Friday, March 14, 2014
In this recent post, I requested (and still seek) information about the intersection of state marijuana reform and traditional family law. For example, I am still wondering if there is any history in states with reformed marijuana of efforts to use (or any formal rejection of) arguments in custody disputes concerning one parent's legal use of marijuana.
Notably, CNN's on-going coverage of marijuana reform has brought these questions to the mainstream media via this new article headlined "Does medical marijuana equal bad parenting?". Here is an excerpt from the lengthy and effective article, which prompts the question in the title of this post:
For agencies enlisted to protect children, marijuana in the home has for decades been an invitation for serious speculation about a parent's fitness.
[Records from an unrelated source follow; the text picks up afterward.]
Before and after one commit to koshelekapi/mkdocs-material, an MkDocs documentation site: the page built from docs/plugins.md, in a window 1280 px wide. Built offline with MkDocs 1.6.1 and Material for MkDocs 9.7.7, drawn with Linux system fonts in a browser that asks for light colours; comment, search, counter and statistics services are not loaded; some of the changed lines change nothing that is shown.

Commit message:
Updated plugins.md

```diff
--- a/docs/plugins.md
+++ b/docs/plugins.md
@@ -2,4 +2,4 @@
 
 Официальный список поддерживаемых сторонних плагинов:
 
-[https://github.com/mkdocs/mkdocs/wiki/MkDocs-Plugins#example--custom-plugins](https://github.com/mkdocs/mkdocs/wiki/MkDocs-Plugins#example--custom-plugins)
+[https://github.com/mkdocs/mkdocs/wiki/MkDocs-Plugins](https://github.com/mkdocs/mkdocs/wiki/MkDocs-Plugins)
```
But as the narrative of medical marijuana legalization unfolds across the country, so does a complicated parallel story of patients whose children are being removed to protective custody -- or worse, permanently removed -- ostensibly because of their legal marijuana use. Most medical marijuana legislation does not seem to account for this possibility.
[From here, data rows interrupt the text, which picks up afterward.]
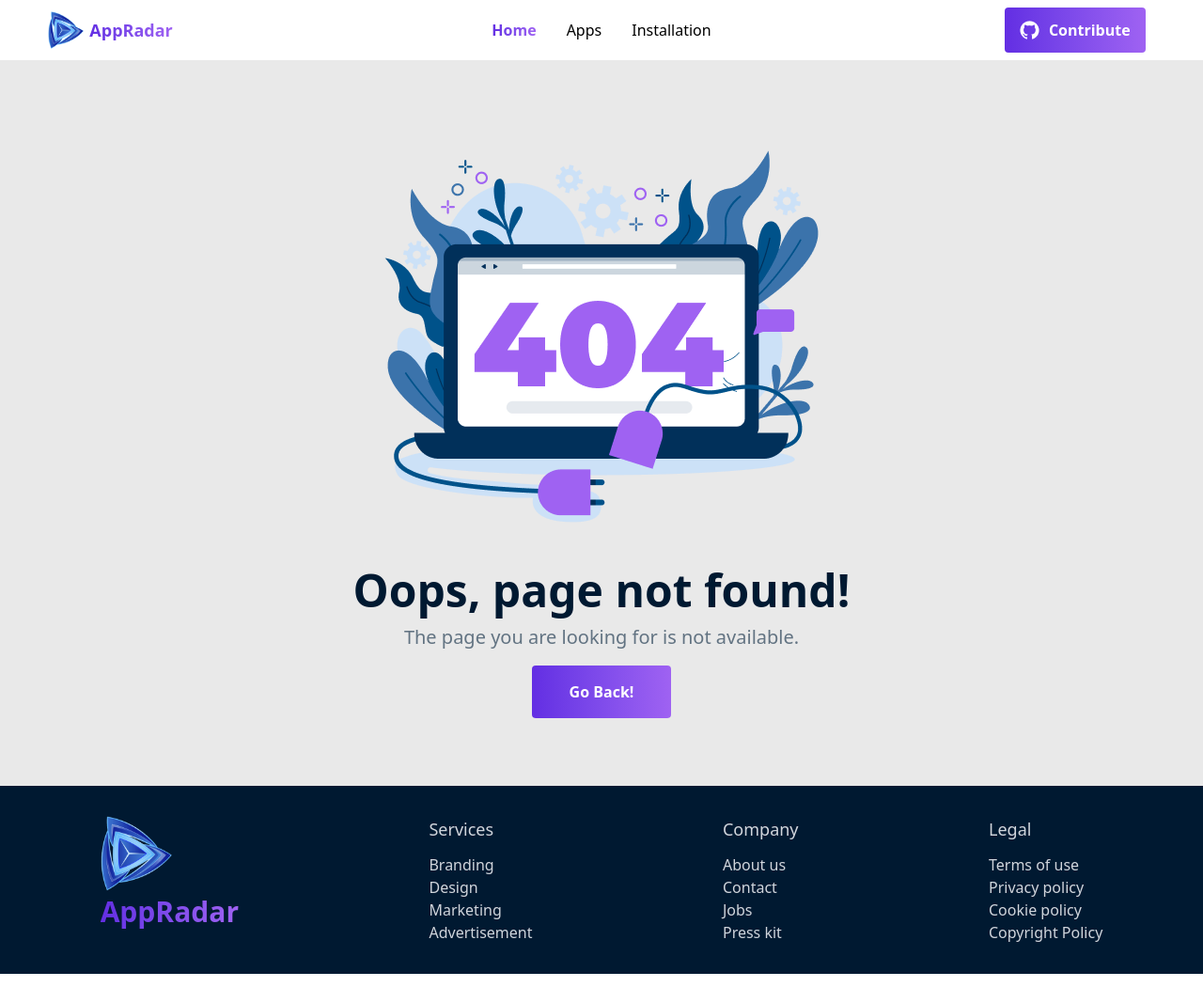
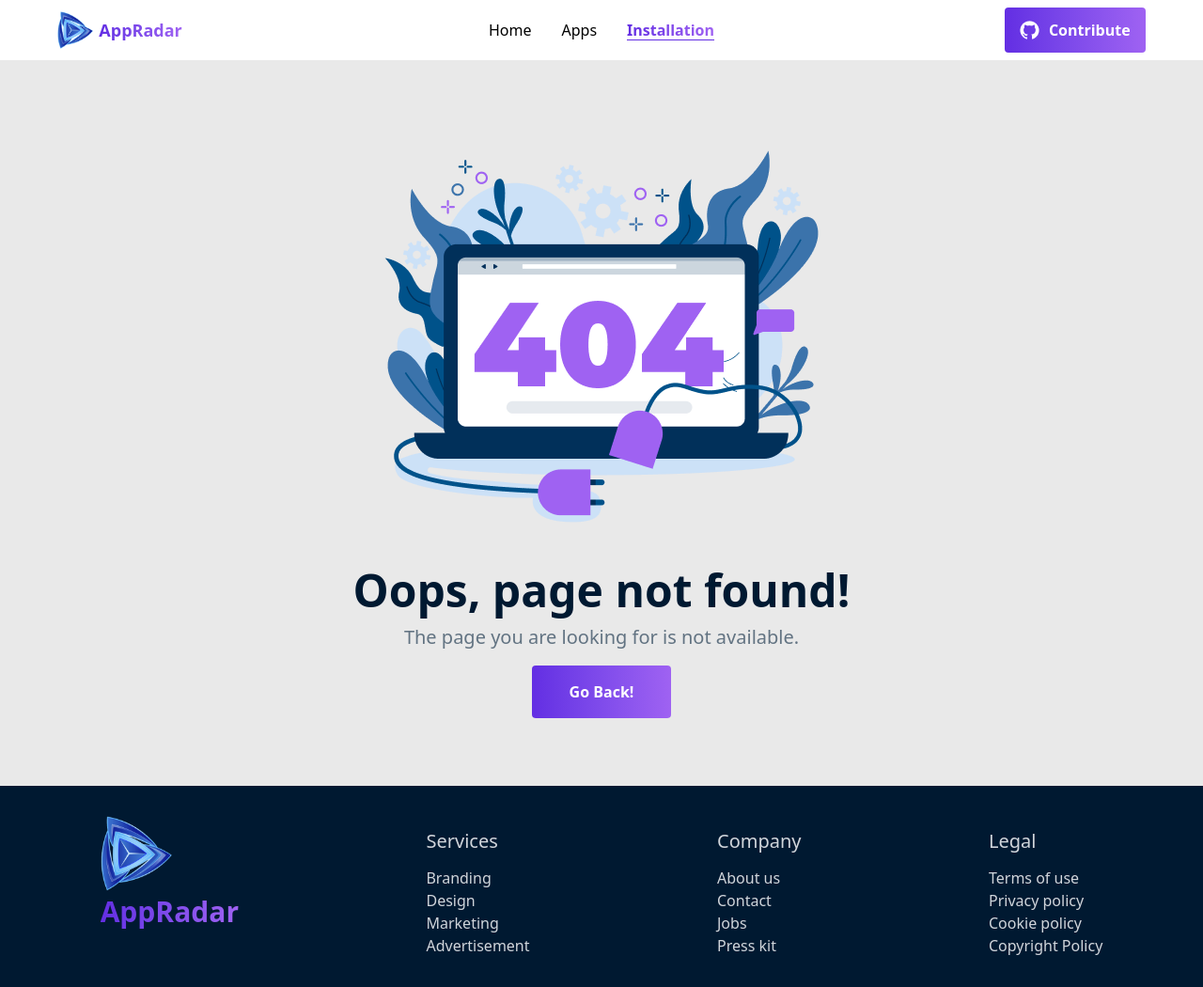
Before and after one commit to effataratauhida/AppRadar-A08, a React (Vite) app: page /installation in a window 1280 px wide. Shown: the whole page at 94% size. Built offline with nearby package versions, Linux system fonts and the light colour scheme.

Commit message:
added banner section

```diff
--- /dev/null
+++ b/src/components/Footer/Footer.css
@@ -0,0 +1,11 @@
+h5{
+    color: #D1D5DB;
+    font-weight: 500;
+    font-size: 20px
+}
+footer ul li a{
+    color: #D1D5DB;
+}
+ul a:hover {
+  text-decoration: underline;
+}
--- a/src/components/Footer/Footer.jsx
+++ b/src/components/Footer/Footer.jsx
@@ -1,43 +1,44 @@
 import React from 'react';
 import logo from '../../assets/logo.png'
+import '../Footer/Footer.css'
 
 const Footer = () => {
     return (
 
-            <footer className='bg-[#001931]'>
+            <footer className=' bg-[#001931]'>
                 <div className='max-w-10/12 mx-auto py-8 flex flex-col md:flex-row  justify-between'>
                     <div>
                         <img src={logo} alt="" className='h-20 w-20 mb-1' />
                         <h2 className='font-bold text-3xl bg-gradient-to-r from-[#632EE3] to-[#9F62F2]
                             bg-clip-text text-transparent'>AppRadar </h2>
                     </div>
-                    <div>
-                        <h5 className='text-gray-300 font-medium text-lg '>Services</h5>
+                    <div className='mt-3'>
+                        <h5>Services</h5>
                         <ul className='mt-3'>
-                            <li className='hover:underline  text-gray-300'><a href="">Branding</a></li>
-                            <li className='hover:underline text-gray-300'><a href="">Design</a></li>
-                            <li className='hover:underline text-gray-300'><a href="">Marketing</a></li>
-                            <li className='hover:underline text-gray-300'><a href="">Advertisement</a></li>
+                            <li ><a href="/" >Branding</a></li>
+                            <li><a href="/">Design</a></li>
+                            <li><a href="/">Marketing</a></li>
+                            <li><a href="/">Advertisement</a></li>
 
                         </ul>
                     </div>
-                    <div>
-                        <h5 className='text-gray-300 font-medium text-lg '>Company</h5>
+                    <div className='mt-3'>
+                        <h5>Company</h5>
                         <ul className='mt-3'>
-                            <li className='hover:underline  text-gray-300'><a href="">About us</a></li>
-                            <li className='hover:underline text-gray-300'><a href="">Contact</a></li>
-                            <li className='hover:underline text-gray-300'><a href="">Jobs</a></li>
-                            <li className='hover:underline text-gray-300'><a href="">Press kit</a></li>
+                            <li><a href="/">About us</a></li>
+                            <li><a href="/">Contact</a></li>
+                            <li><a href="/">Jobs</a></li>
+                            <li><a href="/">Press kit</a></li>
 
                         </ul>
                     </div>
-                    <div>
-                        <h5 className='text-gray-300 font-medium text-lg '>Legal</h5>
+                    <div className='mt-3'>
+                        <h5>Legal</h5>
                         <ul className='mt-3'>
-                            <li className='hover:underline  text-gray-300'><a href="">Terms of use</a></li>
-                            <li className='hover:underline text-gray-300'><a href="">Privacy policy</a></li>
-                            <li className='hover:underline text-gray-300'><a href="">Cookie policy</a></li>
-                            <li className='hover:underline text-gray-300'><a href="">Copyright Policy</a></li>
+                            <li><a href="/">Terms of use</a></li>
+                            <li><a href="/">Privacy policy</a></li>
+                            <li><a href="/">Cookie policy</a></li>
+                            <li><a href="/">Copyright Policy</a></li>
 
                         </ul>
                     </div>
--- /dev/null
+++ b/src/components/Header/Header.css
@@ -0,0 +1,19 @@
+ul li a{
+    font-weight: 500;
+    color: black;
+    font-size: 16px;
+
+}
+
+
+ul a.active {
+    text-decoration: underline;
+    text-decoration-color: #632EE3;
+    text-underline-offset: 4px;
+    background: linear-gradient(to right, #632EE3, #9F62F2);
+    -webkit-background-clip: text;
+    background-clip: text;
+    color: transparent;
+    font-weight: 700;
+
+}
--- a/src/components/Header/Navbar.jsx
+++ b/src/components/Header/Navbar.jsx
@@ -1,27 +1,33 @@
 import React from 'react';
 import gitImg from '../../assets/git.png'
 import logo from '../../assets/logo.png'
-import { Link } from 'react-router';
+import { Link, NavLink } from 'react-router';
+import  '../Header/Header.css'
 
 const Navbar = () => {
     return (
-        <div className='bg-white shadow-sm'>
+        <div className='bg-white'>
             <div className="navbar max-w-11/12 mx-auto">
                 <div className="navbar-start">
                     <div className="dropdown">
                 <div tabIndex={0} role="button" className="btn btn-ghost lg:hidden text-black ">
                  <svg xmlns="http://www.w3.org/2000/svg" className="h-5 w-5"  fill="none" viewBox="0 0 24 24" stroke="currentColor"> <path strokeLinecap="round" strokeLinejoin="round" strokeWidth="2" d="M4 6h16M4 12h8m-8 6h16" /> </svg>
                 </div>
-      <ul
+        <ul
         tabIndex={0}
-        className="menu menu-sm dropdown-content bg-base-100 rounded-box z-1 mt-3 w-52 p-2 shadow">
-        <Link to='/' className='bg-gradient-to-r from-[#632EE3] to-[#9F62F2]
-                            bg-clip-text text-transparent font-semibold text-base'>Home</Link>
-                        <Link to='/apps' className='text-base font-medium text-black'>Apps</Link>
-                        <Link to='/' className='text-base font-medium text-black'>Installation</Link>
-      </ul>
+            className="menu menu-sm dropdown-content bg-base-100 rounded-box z-1 mt-3 w-52 p-2 shadow">
+                <li >
+                    <NavLink to='/' >Home</NavLink>
+                </li>
+                <li>
+                    <NavLink to='/apps' >Apps</NavLink>
+                </li>
+                <li>
+                    <NavLink to='/installation'>Installation</NavLink>
+                </li>
+        </ul>
                     </div>
-                    <Link to='/' className="flex items-center gap-1 hover:scale-105 ml-[-10px]">
+                    <Link to='/' className="flex items-center gap-1 hover:scale-105 ">
                         <img className='md:w-10 md:h-10 w-7 h-7' src={logo} alt="" />
                       <h2 className='bg-gradient-to-r from-[#632EE3] to-[#9F62F2]
                       bg-clip-text text-transparent font-bold text-lg'>
@@ -29,19 +35,25 @@ const Navbar = () => {
                     </Link>
                 </div>
                 <div className="navbar-center hidden lg:flex">
-                    <ul className="flex items-center gap-8">
-                        <Link to='/' className='bg-gradient-to-r from-[#632EE3] to-[#9F62F2]
-                            bg-clip-text text-transparent font-semibold text-base'>Home</Link>
-                        <Link to='/apps' className='text-base font-medium text-black'>Apps</Link>
-                        <Link to='/' className='text-base font-medium text-black'>Installation</Link>
+                    <ul className="flex items-center gap-8 ">
+                        <li >
+                            <NavLink to='/' >Home</NavLink>
+                        </li>
+                        <li>
+                            <NavLink to='/apps' >Apps</NavLink>
+                        </li>
+                        <li>
+                            <NavLink to='/installation'>Installation</NavLink>
+                        </li>
+
                     </ul>
                 </div>
                 <div className="navbar-end">
-                          <button className='hover:scale-105 cursor-pointer rounded-sm bg-gradient-to-r
+                        <button className='hover:scale-105 cursor-pointer rounded-sm bg-gradient-to-r
                   from-[#632EE3] to-[#9F62F2] flex items-center gap-1.5 md:gap-2.5 py-2 px-3 md:py-3 md:px-4'>
                  <img src= {gitImg} alt="" />
                  <p className='text-white font-semibold text-base'>Contribute</p>
-            </button>
+                        </button>
                 </div>
             </div>
         </div>
--- a/src/pages/About/About.jsx
+++ /dev/null
@@ -1,11 +0,0 @@
-import React from 'react';
-
-const About = () => {
-    return (
-        <div>
-            <h1 className='text-5xl text-bold'>This is about</h1>
-        </div>
-    );
-};
-
-export default About;
```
"The judges, the police, CPS (child protective services) have been fighting this war on drugs for so long," said Maria Green, a medical marijuana patient in Lansing, Michigan, whose infant daughter Bree was placed in foster care last year. "They just can't get it out of their minds that this is an 'evil' drug they have to fight against."
To be sure, each case has unique circumstances, and child welfare officials at both the state and local level do not comment about specific cases while they are in process, or even once they are closed. Further complicating the picture: While medical marijuana use is legal in 20 states and the District of Columbia, the federal Drug Enforcement Administration classifies the drug as a Schedule I substance with "no currently accepted medical use in the United States" and high potential for abuse.
In cases involving removal of children, medical marijuana found in the home would seem to be barely distinguishable from other Schedule I substances -- such as heroin or ecstasy. "CPS handles (cases) the same way regardless of what the drug ... is," said Michael Weston, deputy director of public affairs and outreach programs at the California Department of Social Services. "Everything is weighed in reference to, 'Is this a danger to the child? Is there a potential harm to the child? Is this showing signs of abuse or neglect?'"
There have been no substantive studies yet to determine how medical marijuana impacts parenting. There is early data, according to a researcher, suggesting a small increase in child poisonings among medical marijuana patients in states where it is legal. And early epidemiological data draws a link between medical cannabis use and increased corporal punishment and physical abuse -- but not neglect.
"We really don't know what's going on," said Bridget Freisthler, an associate professor in the department of social welfare at UCLA, who studies medical marijuana use among parents. "We don't know whether (medical marijuana) affects parenting or whether caseworkers need to be concerned when they find out this is happening in the home."
Parents fighting to maintain custody of their children say the mere presence of medical marijuana is an almost reflexive trigger for removal. They cite scores of anecdotes concentrated in states where medical cannabis is legal -- children removed from homes where cannabis is used or grown; babies testing positive for marijuana at birth and subsequently removed; children removed because mothers breastfed at the same time that they used medical marijuana.
"Marijuana use does not make someone a bad parent," said Sara Arnold, co-founder of the Family Law and Cannabis Alliance. "It should not be the primary or sole basis for any Child Protective Services investigation."
But simply having a medical marijuana card does not mean that that patient is acting responsibly with the medication; nor does the mere presence of marijuana imply lack of safety, according to experts. "Medical marijuana as a risk factor by itself doesn't mean the child isn't safe," said Michael Piraino, chief executive officer of National CASA for Children, an advocacy group for abused and neglected children. "Most kids have had risk factors but remain safe. "But how do you put together all these pieces of information, of evidence, that a child is or isn't safe?"